*TASK TO CARRY OUT*:
Scan the records for the string "input" and copy every line that holds it.
──────────
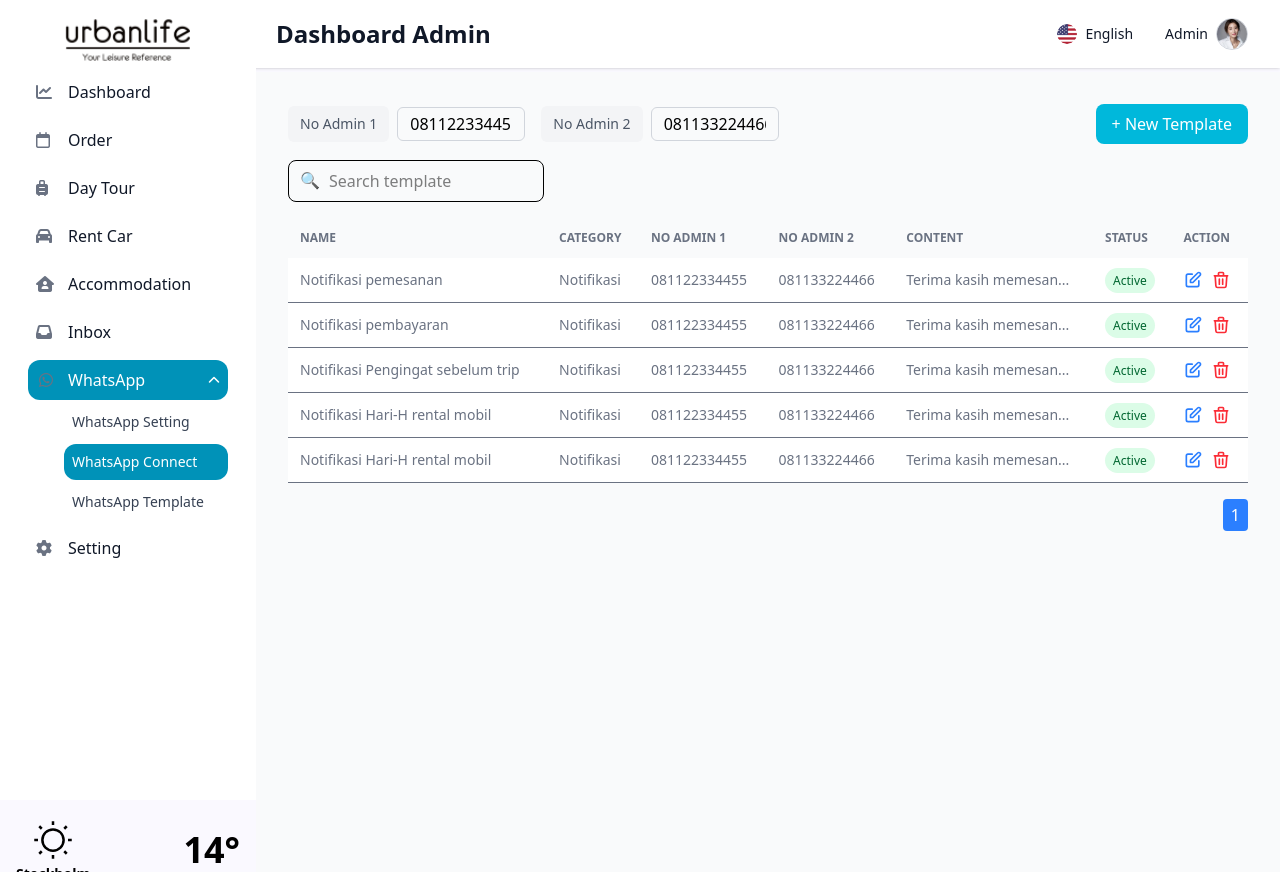
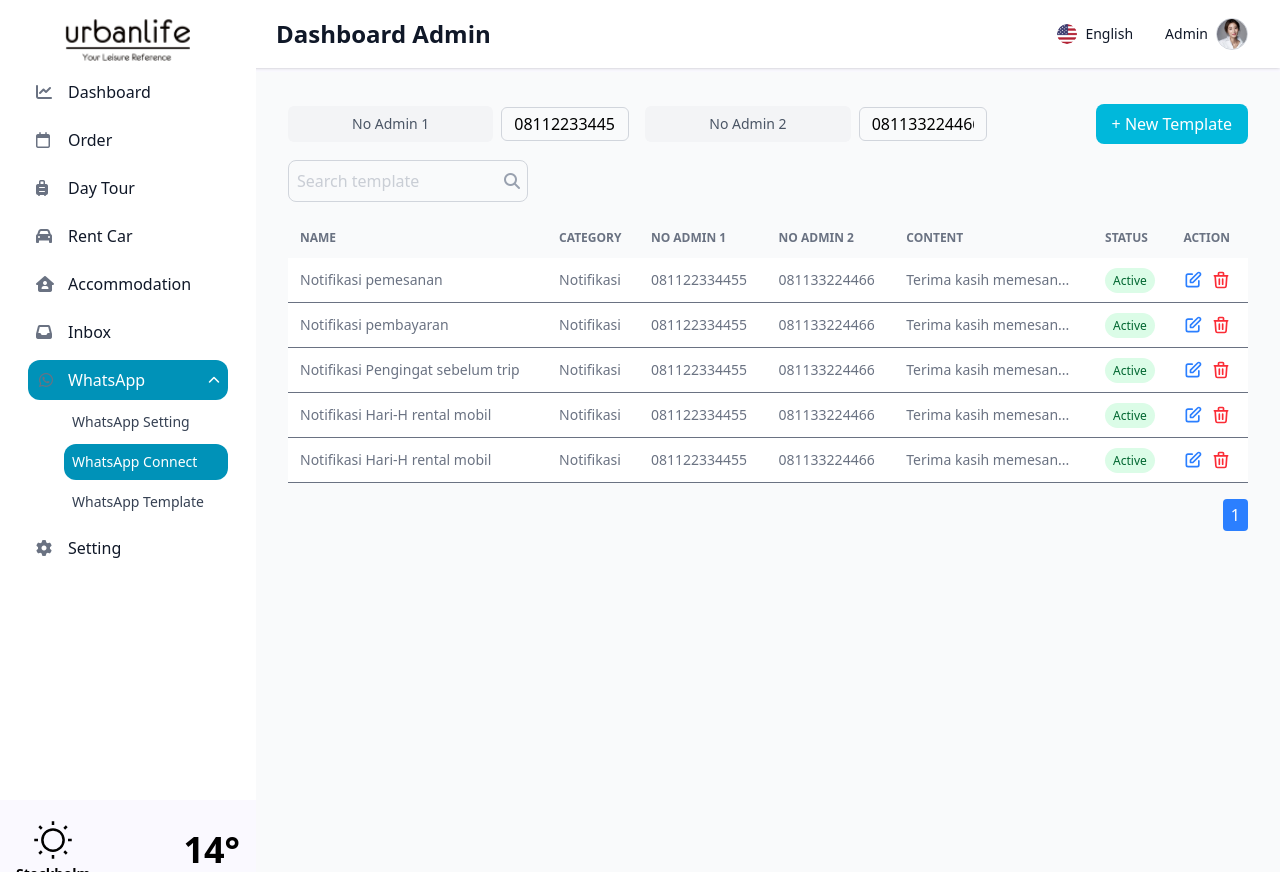
Before and after one commit to myreds12/urbanlife-frontend, a React (Vite) app in the folder urbanlife-frontend/: page /whatsapp-connect in a window 1280 px wide. Built offline with nearby package versions, Linux system fonts and the light colour scheme.

Commit message:
style(WhatsappSetting): improve label alignment and search input styling -  Bug

```diff
--- a/urbanlife-frontend/src/pages/AdminDashboard/WhatsappSetting/WhatsappConnect.tsx
+++ b/urbanlife-frontend/src/pages/AdminDashboard/WhatsappSetting/WhatsappConnect.tsx
@@ -108,7 +108,9 @@ const WhatsappConnect: React.FC = () => {
       <div className="mb-4 flex justify-between items-center">
         <div className="flex space-x-4">
           <div className="flex items-center">
-            <label className="block text-sm font-medium text-gray-600 mr-2 whitespace-nowrap bg-gray-100 px-3 py-2 rounded-md">No Admin 1</label>
+            <label className="text-sm font-medium text-gray-600 mr-2 whitespace-nowrap bg-gray-100 px-16 py-2 rounded-md flex items-center justify-start">
+              No Admin 1
+            </label>
             <input
               type="text"
               placeholder="No Admin 1"
@@ -118,7 +120,9 @@ const WhatsappConnect: React.FC = () => {
             />
           </div>
           <div className="flex items-center">
-            <label className="block text-sm font-medium text-gray-600 mr-2 whitespace-nowrap bg-gray-100 px-3 py-2 rounded-md">No Admin 2</label>
+            <label className="text-sm font-medium text-gray-600 mr-2 whitespace-nowrap bg-gray-100 px-16 py-2 rounded-md flex items-center justify-start">
+              No Admin 2
+            </label>
             <input
               type="text"
               placeholder="No Admin 2"
@@ -136,13 +140,17 @@ const WhatsappConnect: React.FC = () => {
         </button>
       </div>
 
-      <div className="relative mb-4">
-        <input
-          type="text"
-          placeholder="Search template"
-          className="border rounded-lg p-2 pl-10 w-64"
-        />
-        <span className="absolute left-3 top-2 text-gray-400">🔍</span>
+      <div className="mb-4 flex items-center">
+        <div className="relative w-60 max-w-md">
+          <input
+            type="text"
+            placeholder="Search template"
+            className="w-full p-2 pr-10 border border-gray-300 rounded-lg text-gray-400 focus:outline-none focus:ring-2 focus:ring-cyan-600"
+          />
+          <button className="absolute right-2 top-1/2 transform -translate-y-1/2 text-gray-400 hover:text-gray-600">
+            <i className="fas fa-search"></i>
+          </button>
+        </div>
       </div>
 
       <div className="overflow-x-auto">
--- a/urbanlife-frontend/src/styles/WhatsappSetting/WhatsappConnect.css
+++ b/urbanlife-frontend/src/styles/WhatsappSetting/WhatsappConnect.css
@@ -1,6 +1,7 @@
-.flex.items-center label {
-    margin-right: 0.5rem;
+/* src/styles/WhatsappSetting/WhatsappConnect.css */
+label {
+    display: flex;
+    align-items: center;
+    justify-content: flex-start;
+    min-width: 0;
   }
-  input:focus {
-    outline: 2px solid #22d3ee; /* Warna cyan-600 */
-  }
```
──────────
*RESPONSE AREA*:
style(WhatsappSetting): improve label alignment and search input styling -  Bug
             <input
             <input
-        <input
+          <input
-  input:focus {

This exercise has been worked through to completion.